Among the entries below, find the lines with the word "tarballs" and return them.

[Before-and-after change records]
━━━━━━━━

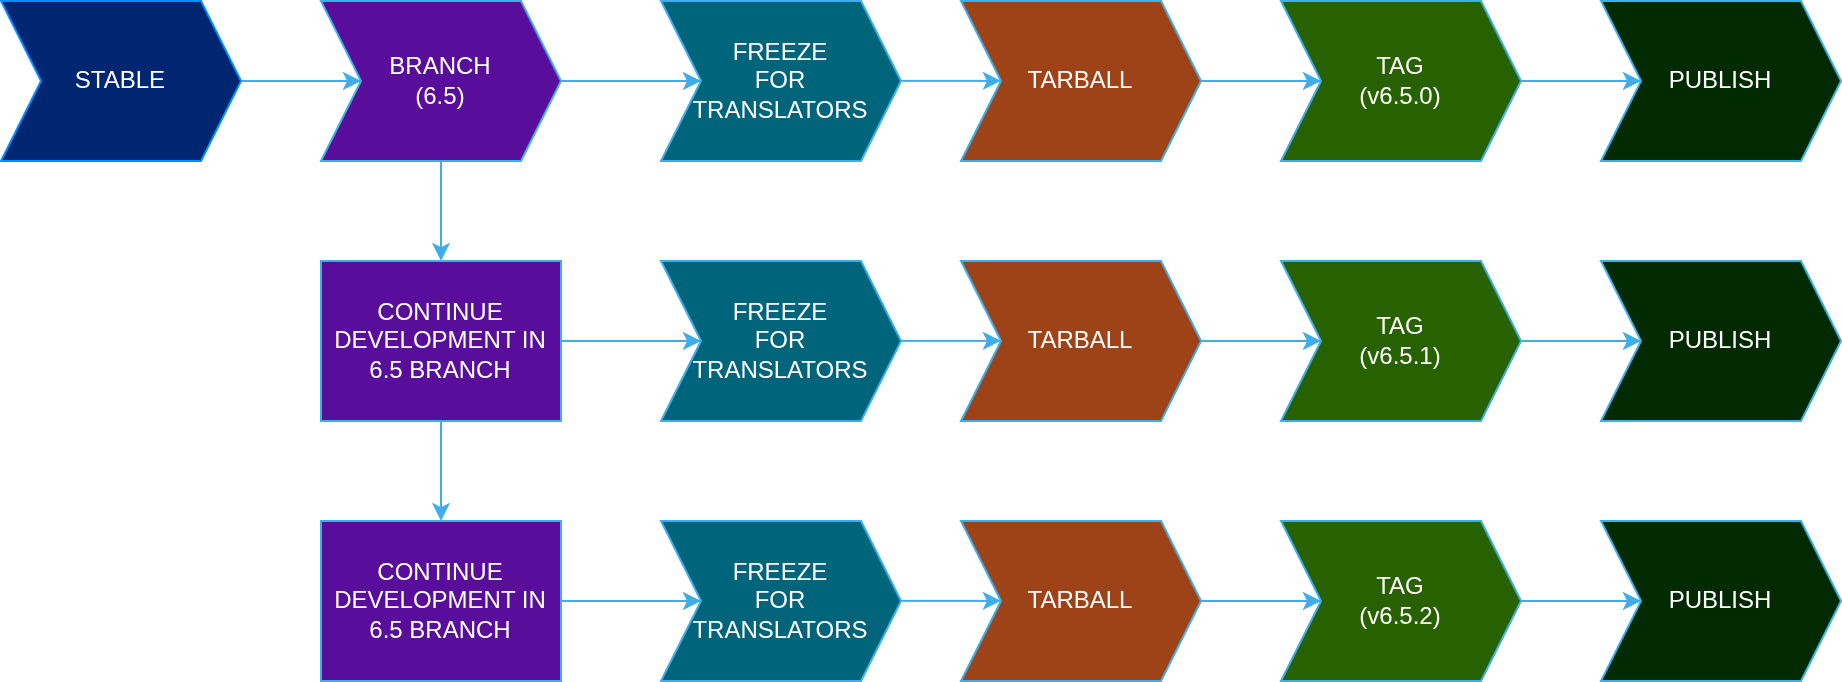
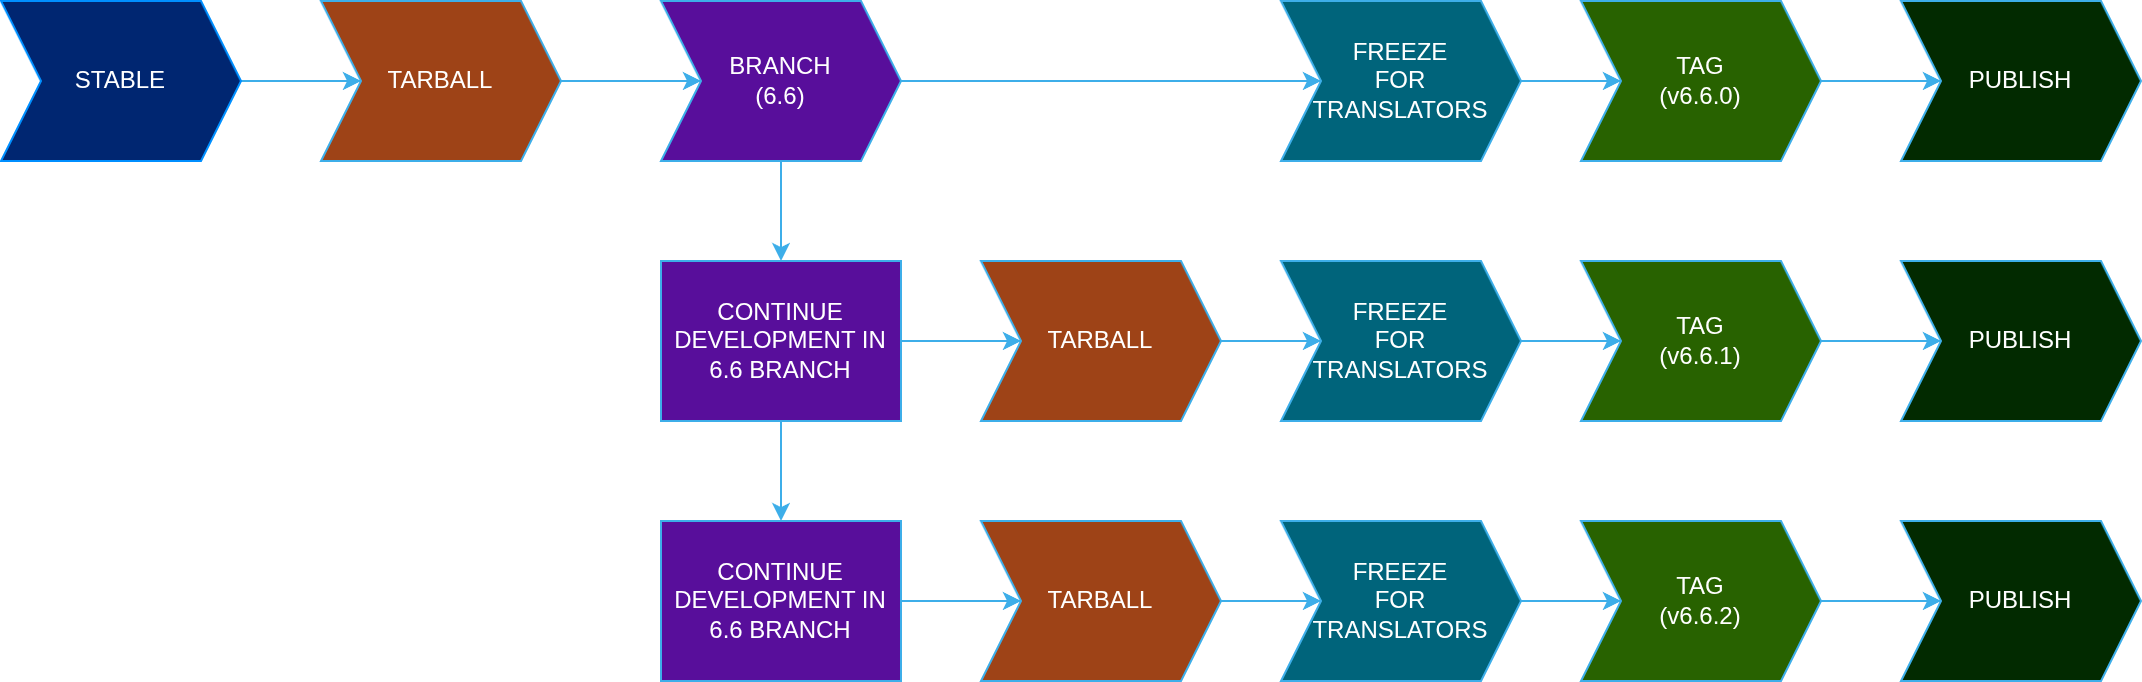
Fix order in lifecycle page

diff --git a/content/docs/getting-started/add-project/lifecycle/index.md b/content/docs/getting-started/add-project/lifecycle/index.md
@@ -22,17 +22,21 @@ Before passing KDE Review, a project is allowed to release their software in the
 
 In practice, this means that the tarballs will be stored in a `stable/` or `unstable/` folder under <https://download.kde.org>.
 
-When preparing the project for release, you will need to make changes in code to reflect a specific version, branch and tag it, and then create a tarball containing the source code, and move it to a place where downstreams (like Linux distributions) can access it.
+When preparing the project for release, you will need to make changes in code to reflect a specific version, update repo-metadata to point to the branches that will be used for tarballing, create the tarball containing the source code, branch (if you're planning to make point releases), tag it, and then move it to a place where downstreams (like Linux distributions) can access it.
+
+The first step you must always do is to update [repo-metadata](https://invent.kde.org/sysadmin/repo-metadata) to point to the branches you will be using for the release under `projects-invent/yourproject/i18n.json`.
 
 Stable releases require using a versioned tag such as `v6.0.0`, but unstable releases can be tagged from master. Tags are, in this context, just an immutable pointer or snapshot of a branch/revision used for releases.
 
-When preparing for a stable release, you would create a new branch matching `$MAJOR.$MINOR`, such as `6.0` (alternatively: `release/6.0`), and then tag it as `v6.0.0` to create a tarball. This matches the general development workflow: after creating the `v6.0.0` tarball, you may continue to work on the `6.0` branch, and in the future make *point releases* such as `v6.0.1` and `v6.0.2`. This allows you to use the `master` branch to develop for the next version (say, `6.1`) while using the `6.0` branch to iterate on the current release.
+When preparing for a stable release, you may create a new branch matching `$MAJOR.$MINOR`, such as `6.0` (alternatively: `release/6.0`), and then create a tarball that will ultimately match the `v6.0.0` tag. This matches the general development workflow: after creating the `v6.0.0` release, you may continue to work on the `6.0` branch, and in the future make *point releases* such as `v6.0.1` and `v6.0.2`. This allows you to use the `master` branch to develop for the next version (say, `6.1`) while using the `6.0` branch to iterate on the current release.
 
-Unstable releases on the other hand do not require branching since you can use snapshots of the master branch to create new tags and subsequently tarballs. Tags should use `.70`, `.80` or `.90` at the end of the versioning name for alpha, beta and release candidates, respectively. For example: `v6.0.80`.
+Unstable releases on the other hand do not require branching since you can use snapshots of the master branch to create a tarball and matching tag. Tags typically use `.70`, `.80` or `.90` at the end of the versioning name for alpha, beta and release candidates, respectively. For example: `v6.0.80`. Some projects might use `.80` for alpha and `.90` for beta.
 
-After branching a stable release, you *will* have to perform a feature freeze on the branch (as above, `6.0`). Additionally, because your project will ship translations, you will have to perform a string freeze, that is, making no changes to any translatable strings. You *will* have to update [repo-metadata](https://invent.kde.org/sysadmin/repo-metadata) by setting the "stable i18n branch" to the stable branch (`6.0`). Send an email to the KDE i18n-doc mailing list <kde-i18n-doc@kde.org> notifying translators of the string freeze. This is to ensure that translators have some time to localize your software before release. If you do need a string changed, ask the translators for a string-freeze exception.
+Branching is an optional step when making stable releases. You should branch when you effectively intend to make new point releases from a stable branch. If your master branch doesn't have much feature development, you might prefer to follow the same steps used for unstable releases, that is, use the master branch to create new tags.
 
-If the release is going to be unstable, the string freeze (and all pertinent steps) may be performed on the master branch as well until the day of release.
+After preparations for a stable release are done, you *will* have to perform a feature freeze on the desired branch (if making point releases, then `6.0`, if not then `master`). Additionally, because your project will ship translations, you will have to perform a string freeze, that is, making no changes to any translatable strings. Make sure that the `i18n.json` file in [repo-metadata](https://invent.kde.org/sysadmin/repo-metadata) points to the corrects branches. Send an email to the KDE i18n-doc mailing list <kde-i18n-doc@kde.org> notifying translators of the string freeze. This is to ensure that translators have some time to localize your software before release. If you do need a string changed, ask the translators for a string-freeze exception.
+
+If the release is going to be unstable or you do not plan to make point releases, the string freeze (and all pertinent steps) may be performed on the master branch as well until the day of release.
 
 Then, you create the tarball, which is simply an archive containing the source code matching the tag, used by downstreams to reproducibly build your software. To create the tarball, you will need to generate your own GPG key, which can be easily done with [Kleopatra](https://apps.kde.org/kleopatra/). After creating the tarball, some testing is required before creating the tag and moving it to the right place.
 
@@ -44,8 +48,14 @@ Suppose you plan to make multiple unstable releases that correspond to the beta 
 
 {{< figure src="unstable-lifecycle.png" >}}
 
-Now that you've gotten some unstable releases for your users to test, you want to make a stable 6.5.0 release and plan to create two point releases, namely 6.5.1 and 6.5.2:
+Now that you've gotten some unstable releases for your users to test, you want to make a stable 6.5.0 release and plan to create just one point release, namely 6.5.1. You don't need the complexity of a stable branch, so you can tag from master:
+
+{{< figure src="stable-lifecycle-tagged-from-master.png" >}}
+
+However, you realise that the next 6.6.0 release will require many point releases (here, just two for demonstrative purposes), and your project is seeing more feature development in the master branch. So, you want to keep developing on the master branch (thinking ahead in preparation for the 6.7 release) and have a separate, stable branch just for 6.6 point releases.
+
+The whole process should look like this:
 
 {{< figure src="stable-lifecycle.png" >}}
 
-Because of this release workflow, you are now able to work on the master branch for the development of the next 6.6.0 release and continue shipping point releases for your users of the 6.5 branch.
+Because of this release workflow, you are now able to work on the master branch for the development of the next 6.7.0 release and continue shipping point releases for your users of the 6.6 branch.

━━━━━━━━

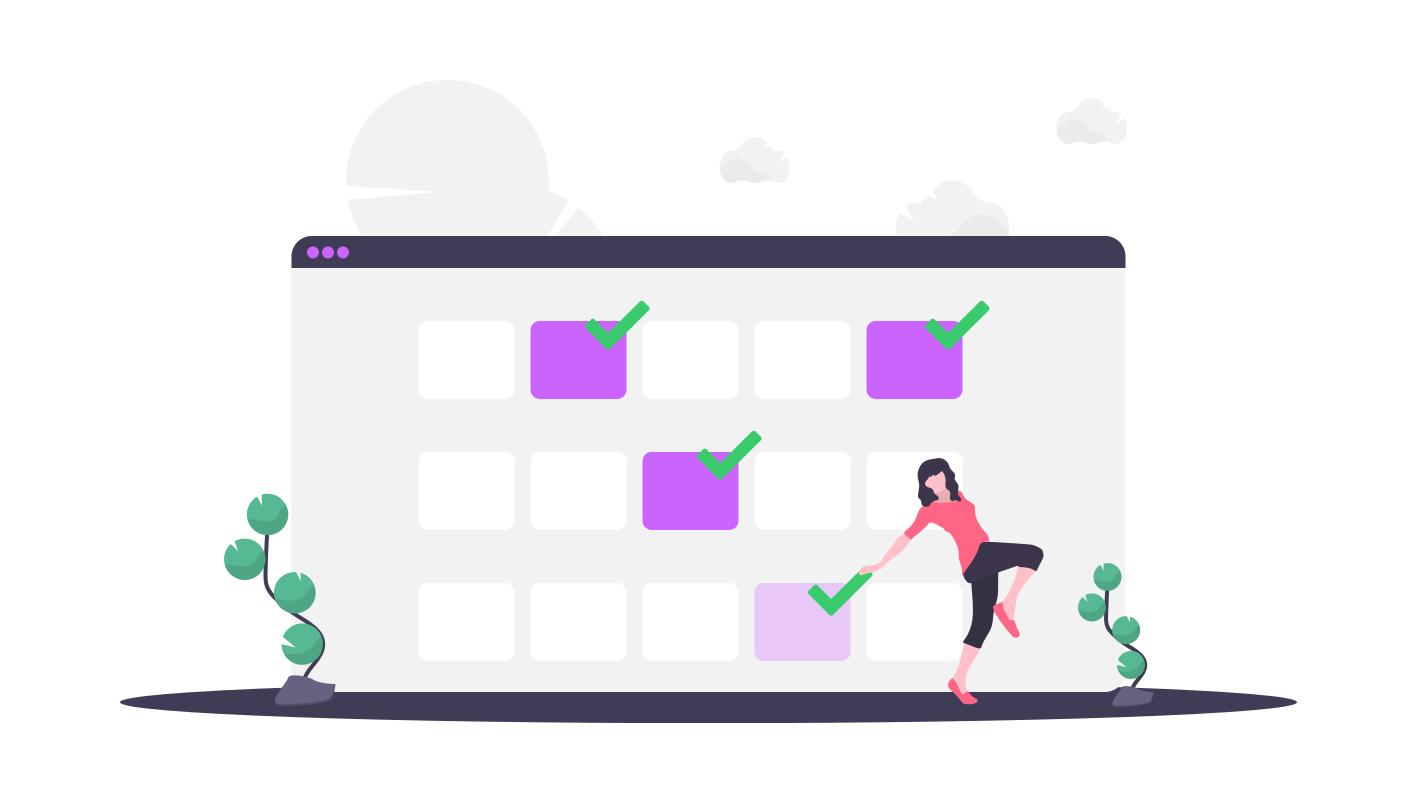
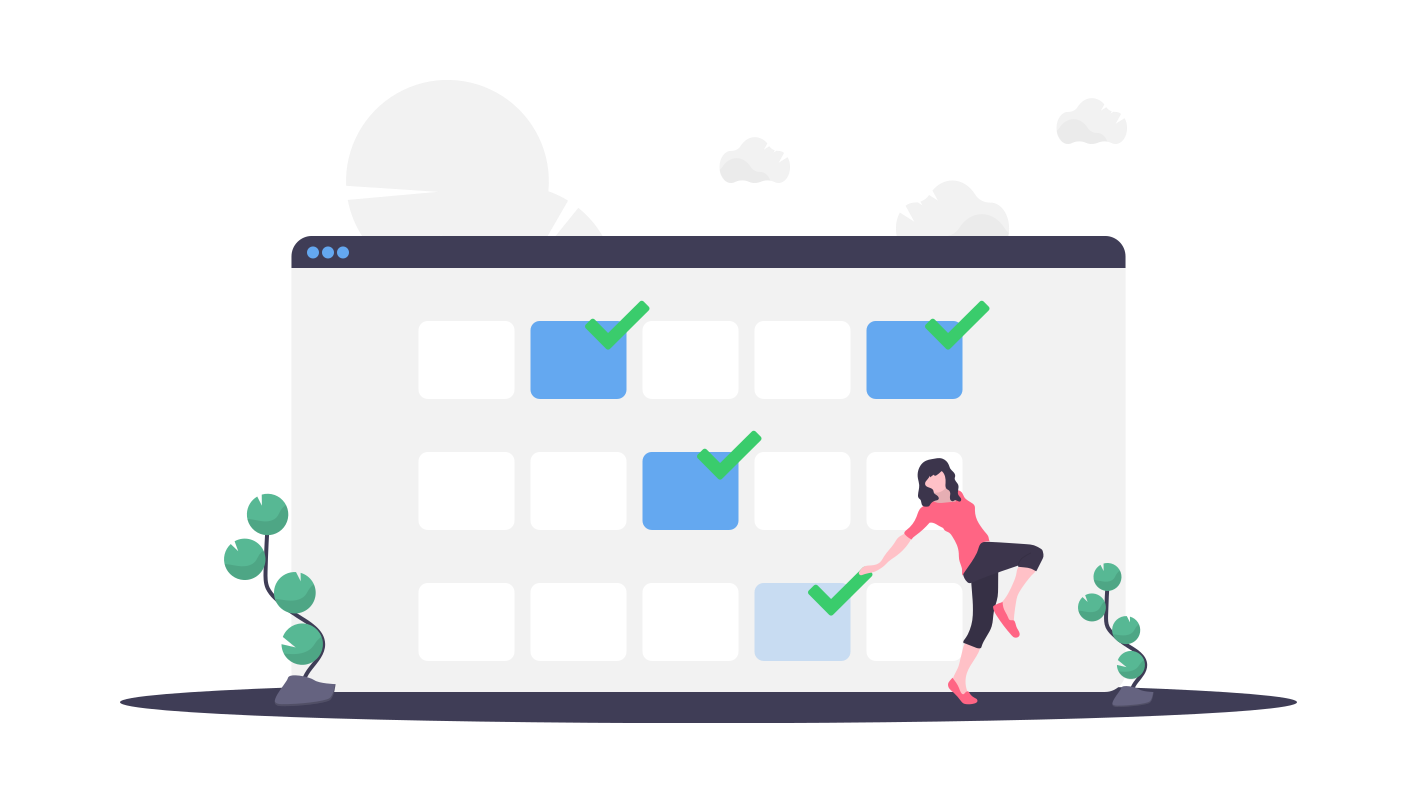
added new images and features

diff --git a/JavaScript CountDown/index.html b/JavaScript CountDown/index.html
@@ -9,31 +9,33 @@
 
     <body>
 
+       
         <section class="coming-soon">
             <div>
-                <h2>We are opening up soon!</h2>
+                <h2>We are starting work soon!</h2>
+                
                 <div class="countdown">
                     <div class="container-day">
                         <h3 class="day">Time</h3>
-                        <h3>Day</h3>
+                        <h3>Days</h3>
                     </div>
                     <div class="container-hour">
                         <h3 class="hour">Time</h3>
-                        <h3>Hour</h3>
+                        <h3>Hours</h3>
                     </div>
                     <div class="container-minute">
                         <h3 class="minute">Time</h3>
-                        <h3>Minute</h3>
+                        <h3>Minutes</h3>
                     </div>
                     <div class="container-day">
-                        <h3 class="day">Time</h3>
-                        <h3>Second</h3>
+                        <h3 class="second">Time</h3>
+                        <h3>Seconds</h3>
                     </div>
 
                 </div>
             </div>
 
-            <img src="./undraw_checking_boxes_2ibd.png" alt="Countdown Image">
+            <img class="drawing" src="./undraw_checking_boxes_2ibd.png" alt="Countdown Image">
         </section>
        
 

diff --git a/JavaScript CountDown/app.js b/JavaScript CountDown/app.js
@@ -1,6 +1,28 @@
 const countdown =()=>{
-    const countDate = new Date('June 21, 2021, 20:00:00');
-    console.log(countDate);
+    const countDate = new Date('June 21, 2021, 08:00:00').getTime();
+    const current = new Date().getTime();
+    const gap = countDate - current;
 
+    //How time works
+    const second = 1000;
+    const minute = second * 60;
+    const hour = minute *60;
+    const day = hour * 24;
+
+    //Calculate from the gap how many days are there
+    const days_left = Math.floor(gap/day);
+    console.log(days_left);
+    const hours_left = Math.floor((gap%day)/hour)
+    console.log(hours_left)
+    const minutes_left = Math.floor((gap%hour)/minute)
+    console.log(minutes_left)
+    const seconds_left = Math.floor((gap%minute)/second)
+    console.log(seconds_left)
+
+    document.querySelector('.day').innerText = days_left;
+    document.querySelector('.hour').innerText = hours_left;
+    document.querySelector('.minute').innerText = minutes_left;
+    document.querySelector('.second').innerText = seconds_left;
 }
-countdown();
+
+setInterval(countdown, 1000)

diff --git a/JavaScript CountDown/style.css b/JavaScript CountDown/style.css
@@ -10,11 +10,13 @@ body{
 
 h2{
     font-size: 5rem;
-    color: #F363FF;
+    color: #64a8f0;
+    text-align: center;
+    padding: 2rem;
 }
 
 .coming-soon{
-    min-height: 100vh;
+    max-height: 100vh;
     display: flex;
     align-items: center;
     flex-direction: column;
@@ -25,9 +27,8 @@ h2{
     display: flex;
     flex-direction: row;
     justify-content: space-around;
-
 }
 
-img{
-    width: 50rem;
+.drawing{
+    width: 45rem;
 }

━━━━━━━━

> **RESULT FOR THIS TASK**
 In practice, this means that the tarballs will be stored in a `stable/` or `unstable/` folder under <https://download.kde.org>.
-Unstable releases on the other hand do not require branching since you can use snapshots of the master branch to create new tags and subsequently tarballs. Tags should use `.70`, `.80` or `.90` at the end of the versioning name for alpha, beta and release candidates, respectively. For example: `v6.0.80`.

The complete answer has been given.